In conclusion….

To sum it up, I think I have done the many things that Professor Krashen promotes based on his research, by providing CLE and free voluntary reading.  Where he and I may differ is that I think acquisition and learning (his terminology) are complimentary, to provide long-term, effective, and efficient improvement in Chinese proficiency.  CLE makes long term possible, providing the psychological backdrop for the child, which promotes effectiveness.  Due to its high resource/time demand and opportunity cost, we need efficiency as well.  That’s where intensive reading and active learning comes in.  For me, the particular instruction curriculum and the actual instruction/active learning is the easy part.  Providing the CLE is the tough part.  Where Chinese weekend schools fail for most is not only for the lack of rigor, but that active learning is only part of the picture and can not provide the long term needs, which is required to sustain such learning.  Where Chinese immersion school is far less than optimal for most is that it provides only ~ 15-20% of students’ year-round waking hours as their CLE, which is a far cry from the amount of CLE required for difficult to learn languages such as Chinese, in the greater Anglophone environment.

Maintaining Heritage Language: Perspectives of Korean Parents

I stumbled on a 2011 paper on maintaining Korean heritage Language from the perspective of Korean parents.  There is little here that I don’t know already, but I see that both ethnic Korean and Chinese parents share the same struggle.

“Perhaps more importantly, none of the students felt that Korean HL schools had made a difference in their HL maintenance.
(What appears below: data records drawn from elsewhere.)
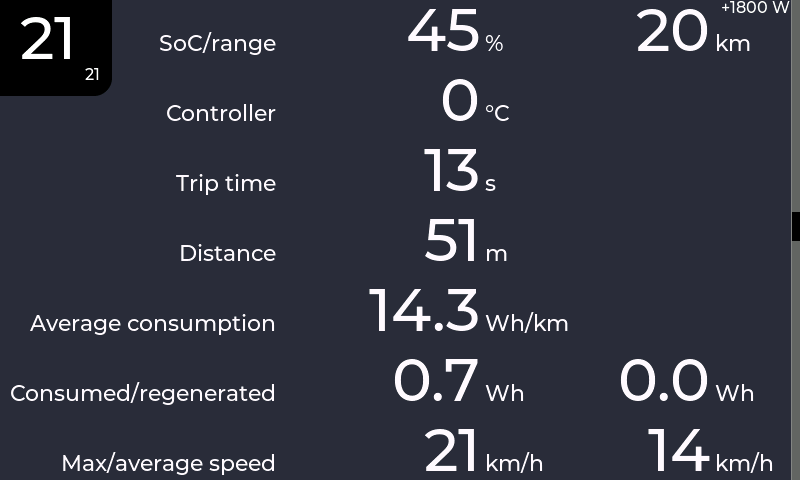
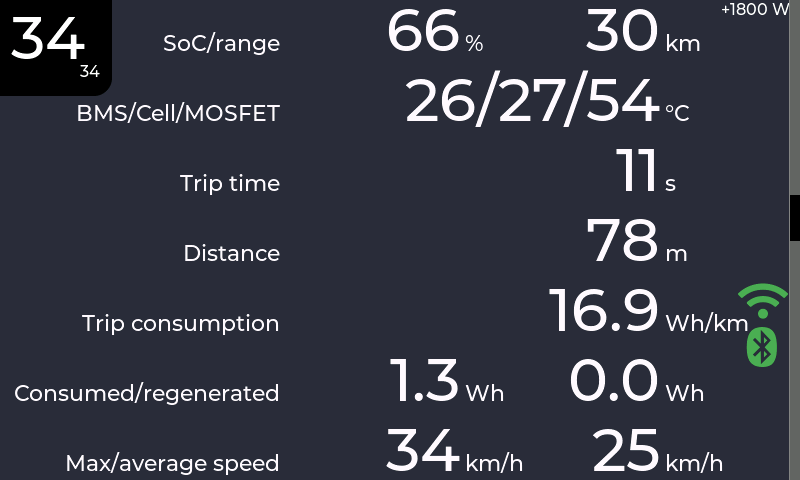
README: Update screenshots

diff --git a/README.md b/README.md
@@ -9,6 +9,9 @@ controllers. It's built for an ESP32P4 microcontroller, but can also be run on t
 </p>
 <p align="center">
   <a href="doc/city_zoom.png"><img src="doc/city_zoom.png" alt="maximum zoom with range" width="31%"></a>
+  <a href="doc/help_bubbles.png"><img src="doc/help_bubbles.png" alt="speech bubbles with help text" width="31%"></a>
+</p>
+<p align="center">
   <a href="doc/trip_screen.png"><img src="doc/trip_screen.png" alt="trip meter screen" width="31%"></a>
   <a href="doc/menu.png"><img src="doc/menu.png" alt="menu screen" width="31%"></a>
 </p>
Based on what both the parents and students stated, it is fair to say that parents could not do the job of policing HL with their children, since the children were increasingly resistant to speaking and learning Korean.

Korean HL schools were therefore an easy alternative that the parents could count on in spite of the fact that their children hated those schools. While the parents might have agreed that the Korean HL schools were not effective, to stop sending their children would have been an admission of failure in HL maintenance. For these parents, the HL schools were a solution to the dilemma they faced, and the burden of teaching and monitoring Korean was turned over to those institutions…….

This remark strongly suggests that the parents themselves gradually reduced the use of HL and switched to English, perhaps because they felt that they were in fact capable of speaking in English. This might be the key reason why the student participants’ younger siblings’ seldom spoke Korean. The interviews revealed that in the cases of Derek, Gene, and Nina’s younger siblings, the use of Korean ranged from dismal to none.

It can be argued that the student participants in this study maintained HL not because of their parents’ determination or choice, but because of a lack of English proficiency at the beginning of their immigrated life. Of interest in Nina’s statement above is that there was not a time when Korean was used 100% of the time at home. This may be the reason why HL parents chose to send their children to Sunday HL schools, since they might well have felt that they could not maintain the HL at home, definitely feeling that they needed outside help. For these reasons Korean HL schools remain as one of the most popular choices for HL parents. “